    picks February 15, 2022

    Jill McKnight

    In Jill McKnight’s debut exhibition in London, “A room in which many of the parts of our lives were placed,” the artist, who hails from the port city of Sunderland in the north of England, draws on the personal histories of her working-class lineage. The exhibition feels loose and informal, consisting of a series of unruly sculptures and drawings populating a glass storefront that can only be viewed from outside. A multitasking housekeeper, Vacuum Cleaner Hydra (all works 2021), boasts six tubular appendages, each holding an everyday object: a cake tin, a mobile phone, a mug of tea, a vacuum

  • Chioma Ebinama, Petting a bumblebee, 2021, watercolor, coffee and turmeric on paper, 55 x 39 1/2".
    picks November 30, 2021

    Chioma Ebinama

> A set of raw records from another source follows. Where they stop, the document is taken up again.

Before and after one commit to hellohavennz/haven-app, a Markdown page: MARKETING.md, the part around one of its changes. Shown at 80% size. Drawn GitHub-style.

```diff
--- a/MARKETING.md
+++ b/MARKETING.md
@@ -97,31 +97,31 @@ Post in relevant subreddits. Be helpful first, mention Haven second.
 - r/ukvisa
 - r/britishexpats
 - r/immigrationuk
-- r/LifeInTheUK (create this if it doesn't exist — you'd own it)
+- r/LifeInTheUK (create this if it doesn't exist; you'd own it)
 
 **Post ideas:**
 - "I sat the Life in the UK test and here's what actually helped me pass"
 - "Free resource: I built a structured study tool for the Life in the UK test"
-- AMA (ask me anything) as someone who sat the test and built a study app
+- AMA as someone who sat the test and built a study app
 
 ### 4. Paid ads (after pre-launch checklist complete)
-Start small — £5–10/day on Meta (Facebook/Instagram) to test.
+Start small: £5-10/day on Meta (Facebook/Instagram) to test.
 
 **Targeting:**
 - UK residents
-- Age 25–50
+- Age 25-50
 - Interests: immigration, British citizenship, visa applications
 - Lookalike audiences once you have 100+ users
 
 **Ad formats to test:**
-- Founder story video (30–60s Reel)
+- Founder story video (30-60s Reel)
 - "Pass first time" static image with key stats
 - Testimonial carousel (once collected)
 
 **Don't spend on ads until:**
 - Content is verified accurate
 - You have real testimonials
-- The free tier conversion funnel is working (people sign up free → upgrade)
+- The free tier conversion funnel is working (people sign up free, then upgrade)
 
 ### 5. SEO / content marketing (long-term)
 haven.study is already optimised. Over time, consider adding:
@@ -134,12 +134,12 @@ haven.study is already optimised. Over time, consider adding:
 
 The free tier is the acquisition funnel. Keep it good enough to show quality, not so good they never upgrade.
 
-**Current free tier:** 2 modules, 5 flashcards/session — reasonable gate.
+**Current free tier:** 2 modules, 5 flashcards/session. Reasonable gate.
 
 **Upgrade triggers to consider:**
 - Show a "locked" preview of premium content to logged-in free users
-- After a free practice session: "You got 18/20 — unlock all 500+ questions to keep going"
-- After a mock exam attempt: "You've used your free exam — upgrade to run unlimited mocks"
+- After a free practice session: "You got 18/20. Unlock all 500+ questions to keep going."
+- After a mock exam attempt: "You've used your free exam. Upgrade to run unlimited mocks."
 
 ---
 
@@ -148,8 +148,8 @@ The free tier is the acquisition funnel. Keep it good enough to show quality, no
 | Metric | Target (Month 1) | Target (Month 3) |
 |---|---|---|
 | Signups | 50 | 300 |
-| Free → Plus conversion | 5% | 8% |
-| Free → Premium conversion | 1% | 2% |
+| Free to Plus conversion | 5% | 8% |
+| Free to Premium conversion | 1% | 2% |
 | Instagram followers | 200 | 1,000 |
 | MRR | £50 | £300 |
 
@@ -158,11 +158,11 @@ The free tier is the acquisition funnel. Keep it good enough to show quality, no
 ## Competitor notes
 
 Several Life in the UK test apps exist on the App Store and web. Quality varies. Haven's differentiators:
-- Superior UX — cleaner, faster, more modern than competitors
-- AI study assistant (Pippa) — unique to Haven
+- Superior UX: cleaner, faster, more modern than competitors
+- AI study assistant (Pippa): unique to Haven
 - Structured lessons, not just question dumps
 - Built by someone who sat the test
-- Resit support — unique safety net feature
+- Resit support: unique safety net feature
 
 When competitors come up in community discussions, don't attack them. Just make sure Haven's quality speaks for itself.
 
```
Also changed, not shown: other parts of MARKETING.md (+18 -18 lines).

    There may be no mollusks in Chioma Ebinama’s solo exhibition “A Spiral Shell,” but there is a radial symmetry to the forms that populate the Athens-based Nigerian American artist’s watercolors. Suspended from the ceiling in the center of the gallery are three large watercolor works. In the most striking of these, The Empress (all works 2021), a multibreasted female figure curls around both sides of the paper, a slender tail tucked between her legs. White liquid seemingly drips from each of her many nipples, manifesting in the tiny peaks of rice on the floor below. My life as a seed in the wind

  • View of Pamela Rosenkranz’s “Healer,” 2021. Photo: Benjamin Westoby.
    picks November 11, 2021

    Pamela Rosenkranz

    Pamela Rosenkranz’s solo exhibition “Healer” turns the street-level gallery space of Sprüth Magers into a terrarium. The titular work, Healer (Anamazon) (all works 2021), takes the form of an animatronic snake swathed in a soft green light that bounces off the mirror and aluminum surfaces of the artist’s “Anamazon” paintings. For long stretches of time, the mechanical serpent lies dormant. Its inorganic character is emphasized by the semiconductors, servo motors, and sensors clearly visible through its scales, which have been produced through the traditional Japanese paper-cutting technique of